By that time it seemed as if our way of life was changing and somehow buying in bulk didn't seem to be necessary any more. I was also working, so didn't have the time to stay at home and process food to stick in the freezer.
Over the years, the freezer has been sorely under-used. In fact, it is used so little that Walt got to filling up big jugs of water to keep in there just to keep the temperature low enough.
So when Ellen and Shelly asked me if I had room in the freezer, I could unhesitatingly tell them that yes, I did have room in my freezer. They are gathering donations for Sunday's Gay Pride Picnic and Noah's Bagels always gives them lefover bagels, which they then give away to anybody who wants them during the picnic.
I did some rearranging of the things in the freezer. I took out all the bottles of water and noted a lot of forgotten food that I had put in there over the years (yes, years). I also had moved all of the food out of the freezer in anticipation of the floor guys moving the fridge to put in the Pergo and had not moved all of it back into the inside freezer yet, and did that.
I cleared what I thought was tons of room, until they showed up with the bagels. Shelly got out of the car, slinging a couple of sacks over her shoulder, looking like a diminutive Santa Claus. We tried to get all the bags in the freezer, but discovered that large garbage-sized bags filled with bagels are not all that easy to get onto a flat shelf. I would get them in, and then they would start dripping down off the shelf.
Finally with a lot of pushing and pulling and removing of shelves we were able to get all the bagels into the freezer, which now held almost nothing else but bagels. I felt so proud. I had done it!
But Shelly looked worried.
"Where am I going to put the bagels they give me tomorrow?" she asked.
After they left, I repacked bagels into as many plastic containers as I could find, on the theory that it's easier to stack hard-sided. I managed to do more cleaning out of the freezer, including some very old, totally unidentifiable foods packed in plastic containers (must remember to label and date things!).

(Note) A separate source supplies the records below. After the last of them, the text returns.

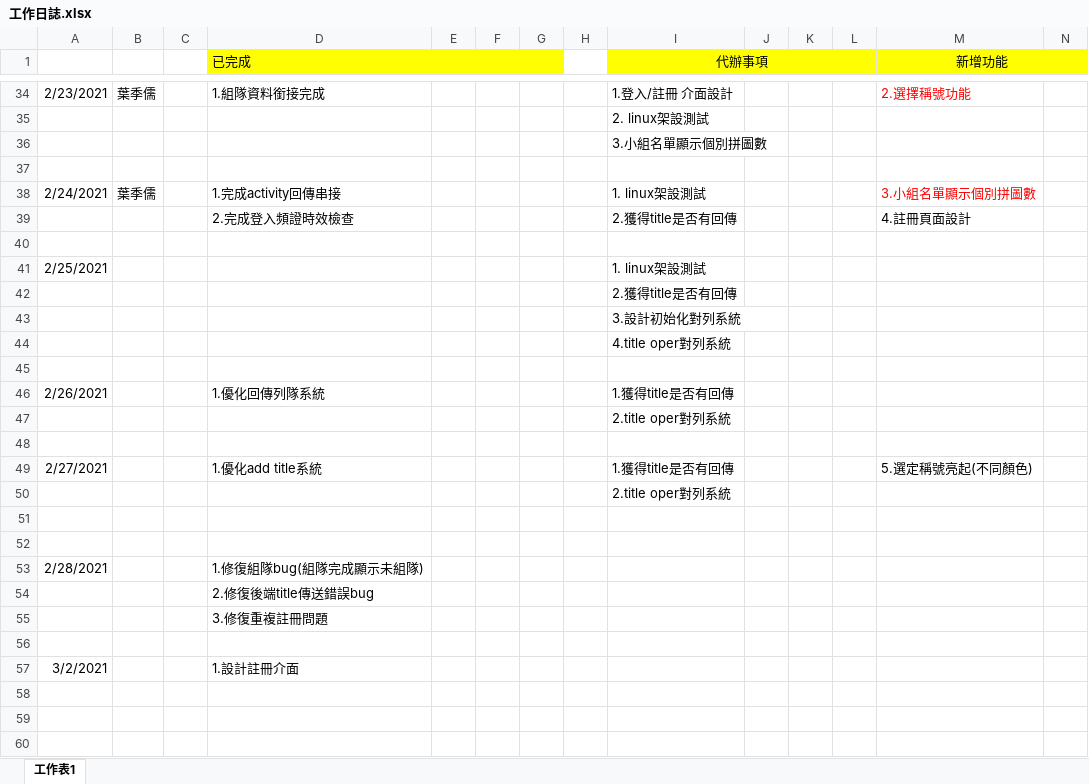
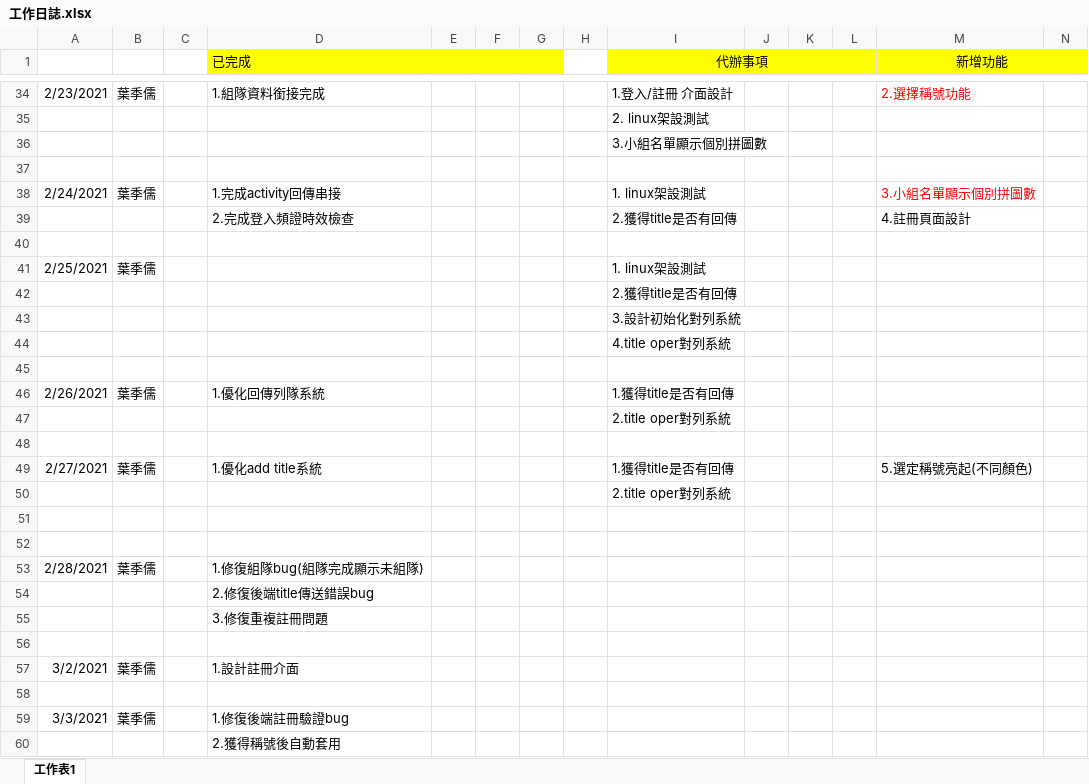
Before and after one commit to pei-ci/Project_2021_spring, an Excel workbook: 工作日誌.xlsx, sheet 工作表1, drawn as a sheet; only a part is shown, gaps mark what is left out; values as stored, in another font and other column widths than the file's, no borders; rows hold the shown columns only; the diff names each change by its address in the sheet, - before the commit and + after, or states it on an @@ line.

```diff
--- a/工作日誌.xlsx (sheet 工作表1)
+++ b/工作日誌.xlsx (sheet 工作表1)
-B41: (empty)
+B41: 葉季儒
-B46: (empty)
+B46: 葉季儒
-B49: (empty)
+B49: 葉季儒
-B53: (empty)
+B53: 葉季儒
-B57: (empty)
+B57: 葉季儒
+row 58: (empty)
+row 59: 3/3/2021 | 葉季儒 |  | 1.修復後端註冊驗證bug
+row 60:  |  |  | 2.獲得稱號後自動套用
```
Also changed, not shown: 3 other files.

I also moved as many bagels as I could to the outside refrigerator. This is a fridge that belonged to Walt's mother before she moved to San Francisco in 1967 (yes, you read that right). It was old in 1967. But it still runs. Walt sometimes stores beer in there (tho he doesn't really drink beer). And again, it is filled with containers of water to help keep the temperature down. It has a small inside freezer and I was able to stuff one small bag of bagels in there. I also managed to fit a big plastic container of bagels in the inside fridge freezer.

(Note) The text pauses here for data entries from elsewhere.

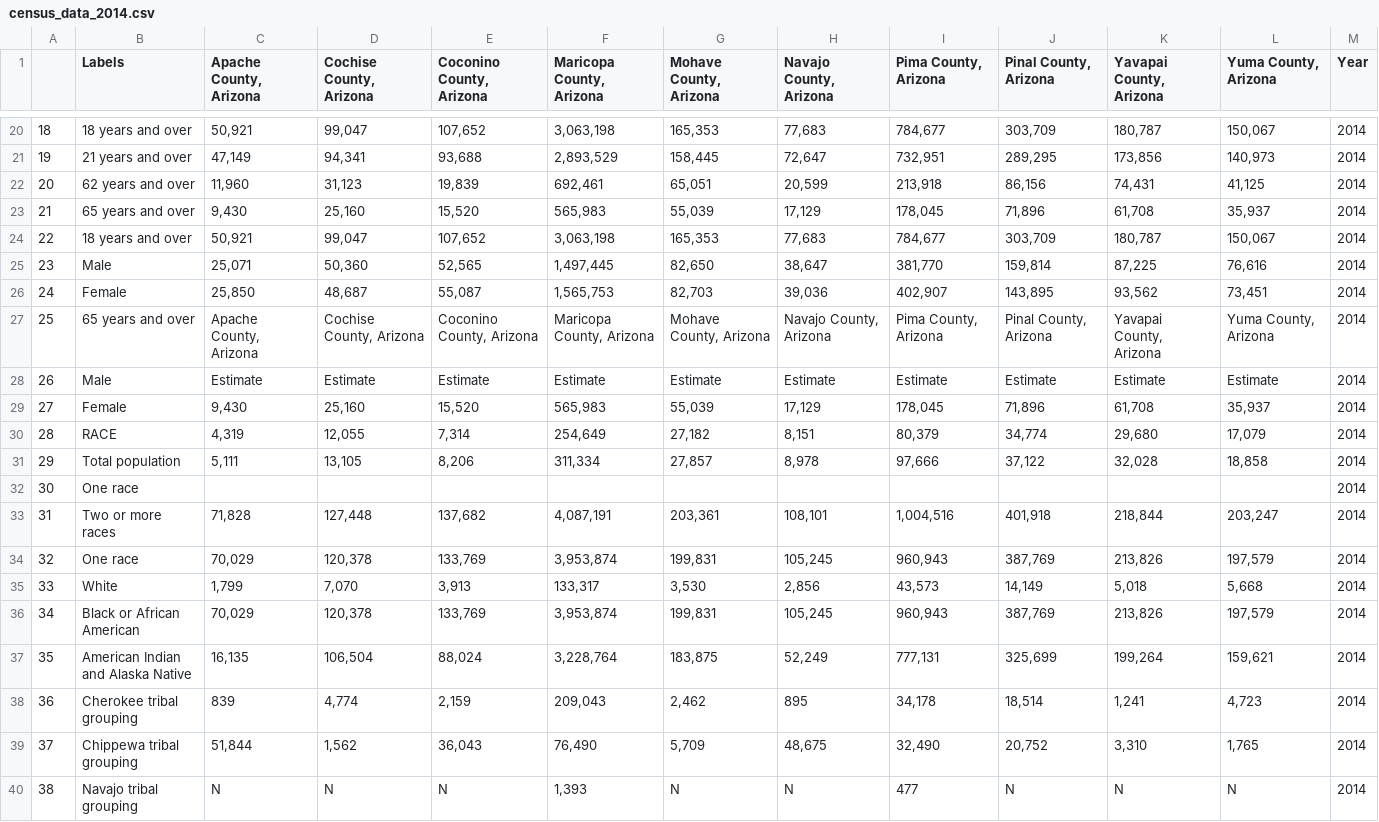
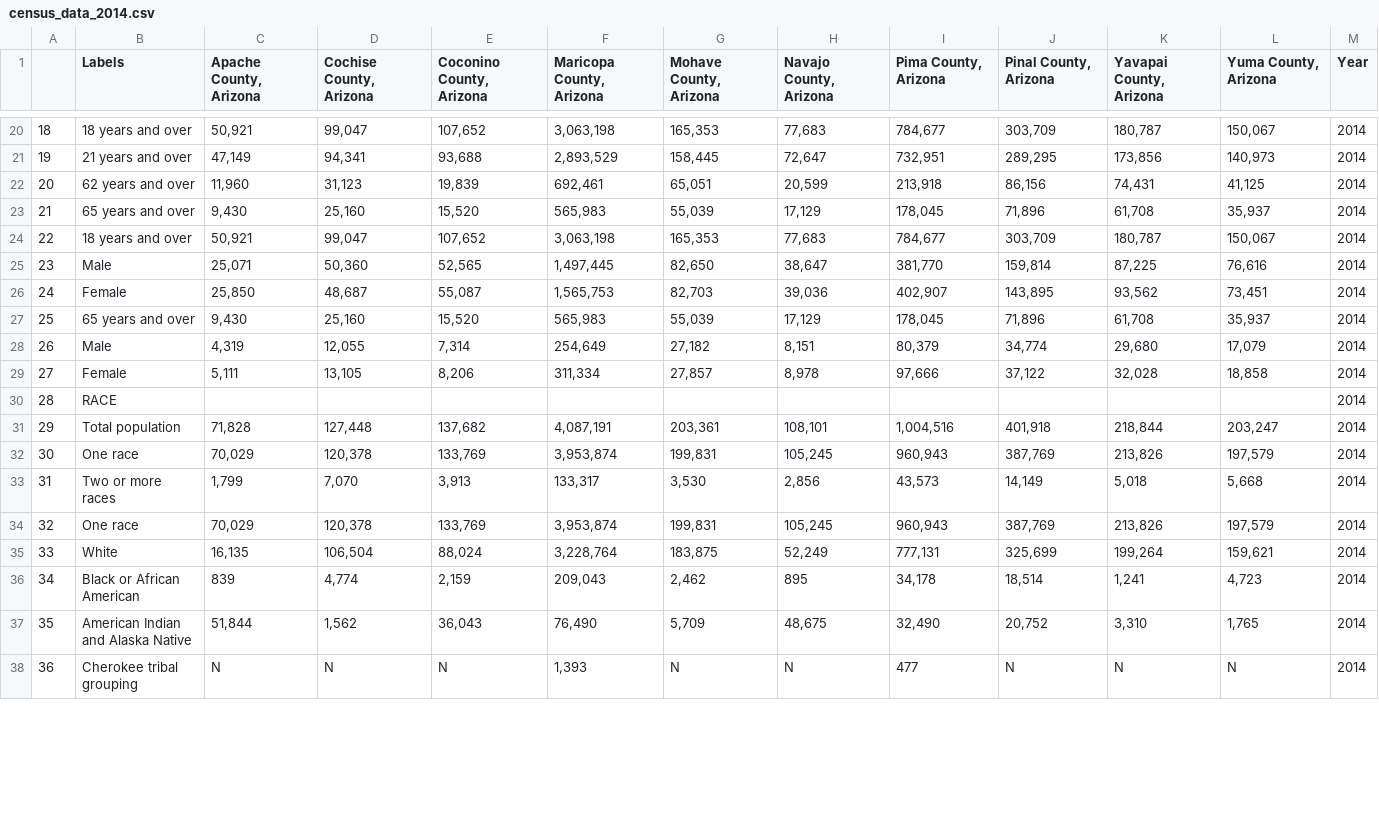
Before and after one commit to RodriguezSam/STA486Project2sr2354, a CSV file: docs/census_data_2014.csv, drawn as a sheet; only a part is shown, gaps mark what is left out; removed rows and columns are numbered as before the commit, all else as after; the diff covers the shown part only; the diff names each change by its address in the sheet, - before the commit and + after, or states it on an @@ line.

```diff
--- a/docs/census_data_2014.csv
+++ b/docs/census_data_2014.csv
-row 27: 25 | 65 years and over | Apache County, Arizona | Cochise County, Arizona | Coconino County, Arizona | Maricopa County, Arizona | Mohave County, Arizona | Navajo County, Arizona | Pima County, Arizona | Pinal County, Arizona | Yavapai County, Arizona | Yuma County, Arizona | 2014
-row 28: 26 | Male | Estimate | Estimate | Estimate | Estimate | Estimate | Estimate | Estimate | Estimate | Estimate | Estimate | 2014
@@ column A renumbered between rows 27 and 83 @@
-B27 (Labels): Female
+B27 (Labels): 65 years and over
-B28 (Labels): RACE
+B28 (Labels): Male
-B29 (Labels): Total population
+B29 (Labels): Female
-B30 (Labels): One race
+B30 (Labels): RACE
-B31 (Labels): Two or more races
+B31 (Labels): Total population
-B33 (Labels): White
+B33 (Labels): Two or more races
-B34 (Labels): Black or African American
+B34 (Labels): One race
-B35 (Labels): American Indian and Alaska Native
+B35 (Labels): White
-B36 (Labels): Cherokee tribal grouping
+B36 (Labels): Black or African American
-B37 (Labels): Chippewa tribal grouping
+B37 (Labels): American Indian and Alaska Native
-B38 (Labels): Navajo tribal grouping
+B38 (Labels): Cherokee tribal grouping
```
Also changed, not shown: 4 added rows, 2 removed rows and 44 edited cells elsewhere in this file, docs/census_data_2010.csv, docs/census_data_2011.csv, 9 other files.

It's going to be a challenge to get another batch of bagels in the freezer this afternoon, but I have rounded up all the Tupperware I can find and I hope that I am up to the challenge.

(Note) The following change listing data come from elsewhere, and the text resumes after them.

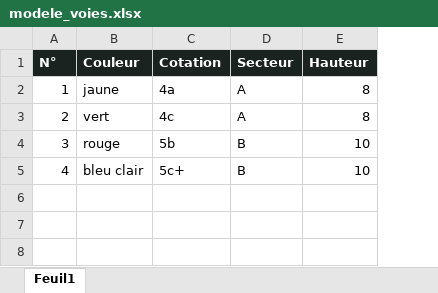
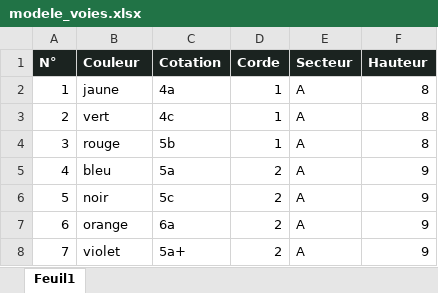
Before and after one commit to johannollet/grimpe-eps, an Excel workbook: modele_voies.xlsx, sheet Feuil1, drawn as a sheet; values as stored, in another font and other column widths than the file's, no borders; addresses are those after the commit; the diff names each change by its address in the sheet, - before the commit and + after, or states it on an @@ line.

```diff
--- a/modele_voies.xlsx (sheet Feuil1)
+++ b/modele_voies.xlsx (sheet Feuil1)
+column D (Corde), rows 2-5: 1 | 1 | 1 | 2
-E4:E5 (Secteur): B
+E4:E5 (Secteur): A
-F4 (Hauteur): 10
+F4 (Hauteur): 8
-B5 (Couleur): bleu clair
+B5 (Couleur): bleu
-C5 (Cotation): 5c+
+C5 (Cotation): 5a
-F5 (Hauteur): 10
+F5 (Hauteur): 9
+row 6: 5 | noir | 5c | 2 | A | 9
+row 7: 6 | orange | 6a | 2 | A | 9
+row 8: 7 | violet | 5a+ | 2 | A | 9
```
Also changed, not shown: 2 other files.
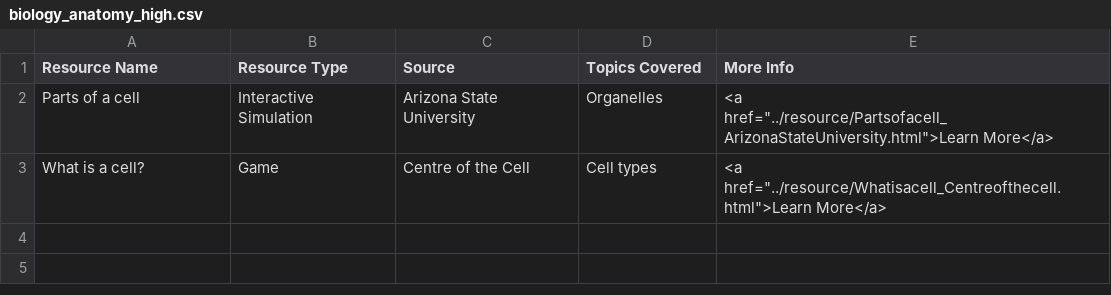
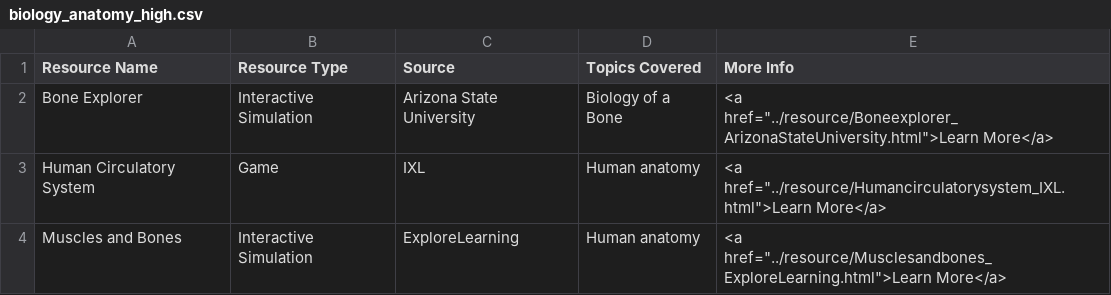
Before and after one commit to cuno-database/VirtualResourceWebsite, a CSV file: data/biology_anatomy_high.csv, drawn as a sheet.

Commit message:
Add files via upload
updated with all 2 resources listed as of 20201127

```diff
--- a/data/biology_anatomy_high.csv
+++ b/data/biology_anatomy_high.csv
@@ -1,3 +1,4 @@
 Resource Name,Resource Type,Source,Topics Covered,More Info
-Parts of a cell,Interactive Simulation,Arizona State University,Organelles,"<a href=""../resource/Partsofacell_ArizonaStateUniversity.html"">Learn More</a>"
-What is a cell?,Game,Centre of the Cell,Cell types,"<a href=""../resource/Whatisacell_Centreofthecell.html"">Learn More</a>"
+Bone Explorer,Interactive Simulation,Arizona State University ,Biology of a Bone,"<a href=""../resource/Boneexplorer_ArizonaStateUniversity.html"">Learn More</a>"
+Human Circulatory System ,Game,IXL,Human anatomy,"<a href=""../resource/Humancirculatorysystem_IXL.html"">Learn More</a>"
+Muscles and Bones,Interactive Simulation,ExploreLearning,Human anatomy,"<a href=""../resource/Musclesandbones_ExploreLearning.html"">Learn More</a>"
```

PHOTO OF THE DAY
This is a little less than half the first delivery of bagels,